Every change done is rollbackable, so no worries. If there is any company that is actually exporting infos and you think they’re wrong please tell us and also give us the proof of that.

The data importable is the data that you can also edit, so ingredients list, nutritional values, etc… Everything that can be found on the packaging of the product (and more).

Taxonomies and calculated values (NutriScore, for example) isn’t something that companies can input, as it is calculated by the server software.

Hi VaiTon,

The thing is, they hide there ingredients by name. Yeast extract is one of the many hidden names for E621. So lets say: if I change the name of an ingredient “Yeast Extract” into “Yeast Extract (E621)” (what it basically is), they will revert it back to hide it from the E621 flags. A user checking the database searches the product, it won’t come out if they search for E621, thus think it is safe, but it actually is not…

Yeast extract is not Monosodium glutamate (E621), but used as a replacement of it, after many people know that E621 together with salt is used to cover up ingredients of poor quality. E621 is used regular in Asia for cooking, but you have to add it after the heating, if you don’t want to get headache.

You are right, the name is different, I did not describe it very well in my last post. There are a lot of sources claiming yeast extract contains E621, but it actually is a tiny bit different… But its more than just a headache what it can give you. It gave me heart palpitations for example, for years! (And no, I am not old, not fat and have no bad food habits)
Its all about the free glutamates it contains, just like E621 does and Vetsin and Mono Sodium Glutamate and more. Free glutamates are not bonded chemical structures and they cause problems. (It is found in 1908 in Japan and was used to get old weak people to eat more - producers use it so you eat more of there products …) Some say these free glutamates can even cause autism (or by blocking it: prevent autismic episodes) and its considered to be a nerve toxin by some scientists. (read John Olneys and Russell Blaylock or watch this Unblind My Mind: What are we eating?: Dr. Katherine Reid at TEDxYouth@GrassValley - YouTube)
Producers claiming E621 are doing us a favour because we can easily recognize it and a lot of people have heard of that. Producers using other names (or other sources of the same compound - you cannot identify the quantity they are using by reading the ingredients list) are fooling us a bit. It might sometimes be a lesser concentration of the stuff but you simply don’t know. (Eating Chinese food gave me far more severe problems than just some extra heartbeats- and we all know they are very generous with there flavour enhancer and use the highly concentrated cheap stuff)
Look I am simply looking out for others. I don’t benefit from pointing out potential “dangers” to other people. I wanted to help, nothing more than that. People just want to see if a product is considered to be safe and I know by experience that this is should not be considered safe or normal.

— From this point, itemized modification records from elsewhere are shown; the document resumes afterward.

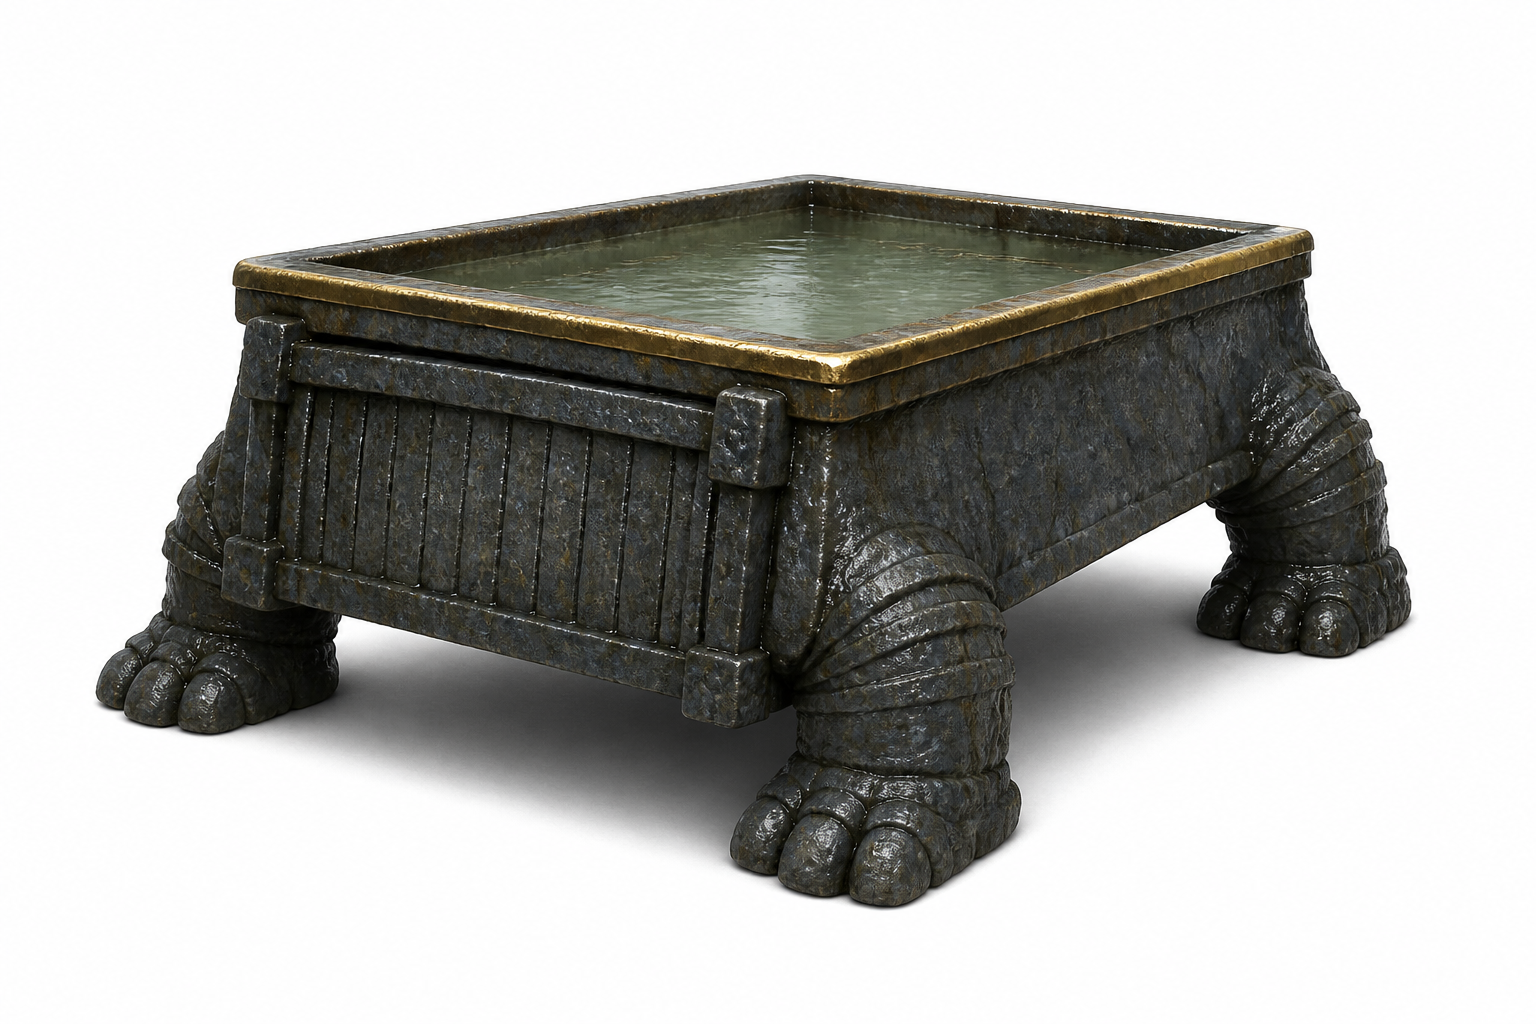
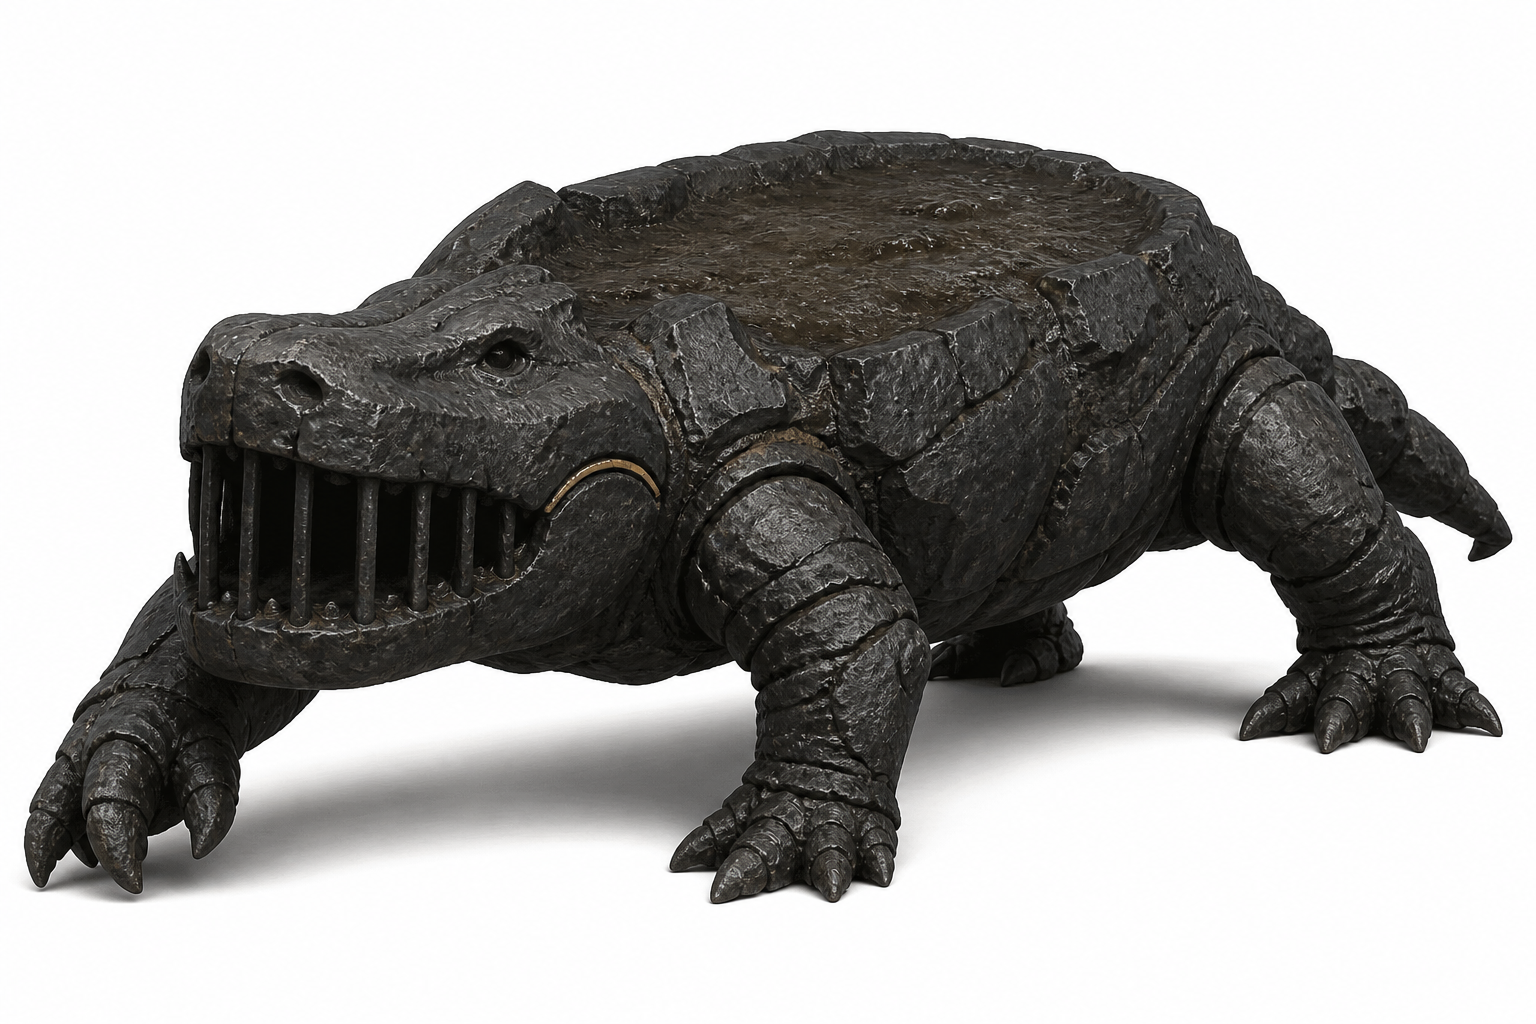
job-015: 04湿地のみ再作（テーブル構図を生き物へ・他4体無改変）

diff --git a/deliverables/job-015/notes.md b/deliverables/job-015/notes.md
@@ -1,62 +1,57 @@
-# job-015 notes — 地域中ボス5体（姫ではない）0827 差し戻し再納品
+# job-015 notes — 地域中ボス5体（姫ではない）0829 04のみ再作
 
-08-27 状態整理コメントを受け、差し戻し4体を 03 の作り方（低いor役割一目のシルエット・中立白背景・装飾抑制）で再作。03 は検収合格のため無改変。01/02/04/05 のみ作り直し。
+08-29 検証: 01/02/03/05 合格、04のみ差し戻し（家具にしか見えない）。**04の1枚だけ再作**。01/02/03/05 の PNG は無改変。
 
-ミラーの `docs/prompt_grammar_enemyboss` は GitHub `hp-game-share` HEAD `3fd5cf0`（0821）に無い。コメントの「相当」（白背景・装飾抑制・役割型シルエット）と既存差し戻し指摘で進めた。
-
-## 01 草原 門番型 — 歩く門（`01-grassland-gatekeeper.png`）再作
+## 01 草原 門番型 — 歩く門（`01-grassland-gatekeeper.png`）合格・無改変
 
 - 役割: 峠道そのものを塞ぐ。脚の間が通路に見え、通ろうとした瞬間に閉じる門番。
 - 攻撃1: 門柱脚を開脚したまま踏み込み、道幅いっぱいに地響きを走らせて転倒させる。
 - 攻撃2: 上体のリンテルを前に倒して「閉じる」。腕ではなく門扉として通路を封鎖する。
 - シルエット狙い: 正面から見てΠ型。脚の間が通行可能な隙間。
-- 今回の形: 四脚の石門。リンテルにアンティークゴールドの細い象嵌1本のみ。白スタジオ。都市・道路・人影なし。二本柱の静物ポータルではなく、四脚で歩ける門。
+- 形: 四脚の石門。リンテルにアンティークゴールドの細い象嵌1本のみ。
 
-## 02 雪原 塔守型 — 歩く物見塔（`02-snowfield-tower-warden.png`）再作
+## 02 雪原 塔守型 — 歩く物見塔（`02-snowfield-tower-warden.png`）合格・無改変
 
 - 役割: 雪原の物見を一人で歩く。遠方の侵入を先に捉え、塔に報せる前に食い止める。
 - 攻撃1: 頭頂下のルビーvisorslitから氷杭を斉射（塔のスリット射撃の身体化）。
 - 攻撃2: 胴を軸に一回転し、凍気の輪で足元の雪をガラス化して移動を封じる。
 - シルエット狙い: 縦長。肩がなく「塔が歩いている」。
-- 今回の形: 胸壁付きの石塔が短い四脚で立つ。ルビー visor は赤。クレネレーション直下に金帯1本。盾・紋章なし。白スタジオ。
+- 形: 胸壁付きの石塔が短い四脚で立つ。ルビー visor は赤。クレネレーション直下に金帯1本。
 
-## 03 砂漠 隊商喰い型 — 砂舟の顎（`03-desert-caravan-eater.png`）無改変（検収合格）
+## 03 砂漠 隊商喰い型 — 砂舟の顎（`03-desert-caravan-eater.png`）合格・無改変
 
 - 役割: 砂漠の隊商路に潜み、荷と護衛ごとすくい飲む伏兵。
 - 攻撃1: 甲羅状の砂板を前に滑らせ、砂を噛んで前方へ吐き出す埋没波。
 - 攻撃2: 頭部を覆うスクープ状の甲を地面に押し、隊商を船体の顎ですくい込む。
 - シルエット狙い: 低い横長。背は砂丘、頭は荷をすくう船首。四脚で「歩く砂の舟」。
 
-## 04 湿地 沈殿型 — 沈砂池の躯（`04-wetland-sediment.png`）再作
+## 04 湿地 沈殿型 — 沈砂の獣（`04-wetland-sediment.png`）0829 再作
 
 - 役割: 湿地の水路を澱ませ、足場を沈めて獲物を沈殿槽へ落とす。
-- 攻撃1: 周囲の地面を軟化させ、円形の沈下ゾーンを作る（槽の縁が足場）。
-- 攻撃2: 胴の堰板を開き、溜めた泥と水を前方へ噴出して視界と移動を奪う。
-- シルエット狙い: 裾の広い台形。上が槽、下が脚柱。沈殿池が脚で立っている。
-- 今回の形: 浅い石槽が四短脚（獣脚）。槽縁に金リム1本。堰板は胴前の固い板。垂れ苔・浮遊部品なし。白スタジオ。
+- 攻撃1: 周囲の地面を軟化させ、円形の沈下ゾーンを作る（背の槽の縁が足場）。
+- 攻撃2: 口の堰を開き、溜めた泥を前方へ噴出して視界と移動を奪う。
+- シルエット狙い: 低い横長の四脚獣。頭は堰の口、背は沈殿槽。テーブルではなく生き物。
+- 今回の形: 黒鉄の鰐型ゴーレム。口は縦格子の堰（門歯ではなく水門）。脚は肩と腰の四脚で、テーブル四隅ではない。背は泥を湛えた浅い槽。金は顎の蝶番1点のみ。金縁・ガラス水面・垂れ苔・浮遊部品なし。白スタジオ。マットな黒鉄石肌。
 
-## 05 火山 炉心型 — 炉の核（`05-volcano-hearthcore.png`）再作
+## 05 火山 炉心型 — 炉の核（`05-volcano-hearthcore.png`）合格・無改変
 
 - 役割: 火山の熱源そのものが歩いている。炉を守り、近づくものを焼き、鉱滓にする。
 - 攻撃1: 炉口の格子越しに短い熱パルスで正面を焦がす（チャージ後に炉口が赤く点く）。
 - 攻撃2: 脚元へ鉱滓を落とす範囲灼熱。接地した円がしばらく残る。
 - シルエット狙い: 丸く低い樽。頭は炉口、腹は炉室。「歩ける窯の核」。
-- 今回の形: 球寄りの窯が四脚。アクセントは炉口の金環と格子中央のルビー1粒（2箇所）。発光は格子の奥の熱で、傷口ではない。白スタジオ。
+- 形: 球寄りの窯が四脚。アクセントは炉口の金環と、格子**上寄り**のルビー1粒（2箇所）。発光は格子の奥の熱。
+- 実物確認: 前回 notes の「ルビーは格子中央」は誤り。実物は格子上寄り。今回は画像を見てから書いた。
 
 ## 自己チェック（完成定義）
 
 - 5体×1枚+役割・攻撃・シルエット狙いのテキスト: **Yes**
-- 白背景・全身・装飾控えめ: **Yes**（01/02/04/05は白スタジオ。03は合格時の中立背景のまま）
+- 白背景・全身・装飾控えめ: **Yes**（04は白スタジオ・マット黒鉄。他4体は合格時のまま）
 - 正直な申告: **Yes**（次節）
 
 ## 正直な申告
 
-- 08-27 状態整理を受け、01/02/04/05 を GenerateImage（03 を reference）で再作。03 PNG は無改変。
-- `docs/prompt_grammar_enemyboss` は公開ミラーに無いので、コメントの「相当」と既存差し戻し4点で進めた。
-- 01: 都市・道路・車・人影なし。最初の生成は二本柱の静物門だったので捨て、四脚の歩く門にした。
-- 02: 「塔が歩く」を縦塔+短四脚で読ませた。visor は赤ルビー。金帯1本。
-- 04: 垂れ苔・浮遊部品なし。槽+金リム+獣脚。家具カタログ寄りを避けるため一度打ち直し、堰板を口として残した。槽の家具感はまだ残る。
-- 05: 発光は炉格子の奥。傷口に見える開きは避けた。樽より球に寄っている。アクセントは金環+ルビー1。
-- ゴールドは 01リンテル / 02金帯 / 04槽縁 / 05炉口 の一点。支配色にはしていない。
-- ポーズ: 01はΠ門、02は縦塔、04は低い槽、05は丸窯前傾。同じ正面直立のコピーにはしていない。
+- 08-29 差し戻しどおり **04の1枚だけ** GenerateImage。01/02/03/05 PNG は未更新。
+- 04 round1/round2 は家具（水入りトレイテーブル）だった。今回は鰐型の胴に口＝堰を載せ、四隅脚のトレイ構図を捨てた。
+- 残る弱み: 背の泥槽はまだやや直方に近い窪み（曲面の獣背としては弱い）。脚の非対称も「歩く四脚」程度で、極端な不等脚ではない。
+- 05 のルビー位置は実物を見返し、格子上寄りに訂正した。
 - job-002 には手を出していない。main へは push していない。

If there is any scientific agreement on this thing, we can correlate the ingredient name with the additive. It’s just a matter of changing the taxonomies. Please give us the sources of this and I’ll open an issue on GitHub

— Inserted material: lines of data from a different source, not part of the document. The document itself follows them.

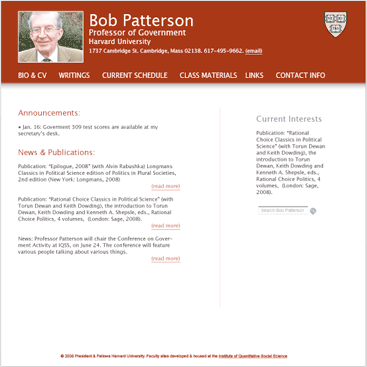
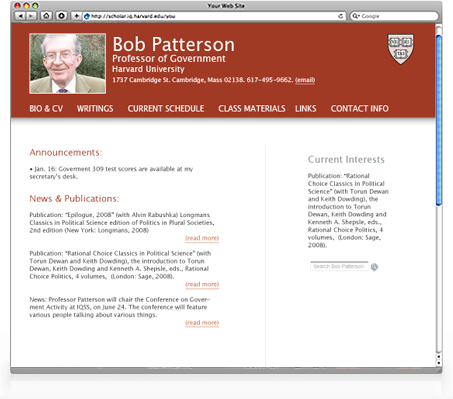
changes to project theme and theme 06

diff --git a/sites/all/themes/scholar_theme_06/scholar-theme-06.css b/sites/all/themes/scholar_theme_06/scholar-theme-06.css
@@ -24,7 +24,7 @@ a:hover {
 
 
 h1, h2, h3, #sidebar-right a, #header {
-    font-family: georgia, serif;
+    font-family: baskerville, georgia, serif;
     font-weight: normal;
     color:#484b63;
     }
@@ -107,6 +107,7 @@ body.no-sidebars #content-wrapper {
     padding-bottom: 2em;
     }
 
+/* removed custom logo for Ken Shepsle
 #header h1 {
     background:transparent url(images/logo.gif) no-repeat scroll left top;
     height:30px;
@@ -120,6 +121,16 @@ body.no-sidebars #content-wrapper {
     height:30px;
     width:467px;
     }
+*/
+
+
+#header h1 {
+  margin: 16px auto 0;
+  text-transform: uppercase;
+  font-size: 40px;
+  text-shadow: #222 0 0 .4em;
+  }
+
 
 #header h2, #header p {
     display:none;
@@ -127,6 +138,7 @@ body.no-sidebars #content-wrapper {
 
 #header a, #header a:visited {
     text-decoration: none;
+    color: #F7F3EA;
     }
 
 #header a:hover {

diff --git a/sites/all/themes/scholar_project/scholar-project.css b/sites/all/themes/scholar_project/scholar-project.css
@@ -118,18 +118,18 @@ li#get-form a {
 #content-row-1 {
   background: url(images/front-row1-bg.png) no-repeat;
   width: 982px;
-  height: 417px;
+  height: 418px;
   padding-top: 1px;
   position: relative;
   }
 
 #content-row-1 .content {
-  width: 388px;
-  height: 305px;
-  margin: 27px auto 0 auto;
+  width: 409px;
+  height: 321px;
+  margin: 19px auto 0 auto;
   background:url(images/front-slideshow-1.png) no-repeat transparent;
-  padding-left: 427px;
-  padding-top: 65px;
+  padding-left: 491px;
+  padding-top: 78px;
   }
 
 #tutorial-link {

diff --git a/sites/all/themes/scholar_base/scholar-base.css b/sites/all/themes/scholar_base/scholar-base.css
@@ -165,6 +165,7 @@ body.cp-toolbar-mini #top {
   line-height: normal;
   background: transparent;
   }
+
 body.cp-toolbar-mini #top ul.links {
   background: url(images/toolbar-mini-tab.png) no-repeat 0 0;
   height: 22px;
@@ -174,7 +175,9 @@ body.cp-toolbar-mini #top ul.links li {
   margin:0;
   background: url(images/toolbar-mini-tab.png) no-repeat 0 0 transparent;
   height: 22px;
-  padding: 2px 6px 4px;
+  line-height: 22px;
+  padding: 0 6px 4px;
+  float:left;
   }
 
 body.cp-toolbar-mini #top ul.links li.first {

It’s difficult to find as there are politics involved. Lots and lots of opinions don’t make it any easier. These might be good sources for information:

MSG Goes by Many Different Names.

Or check truthinlabeling . org

Kind regards, Esther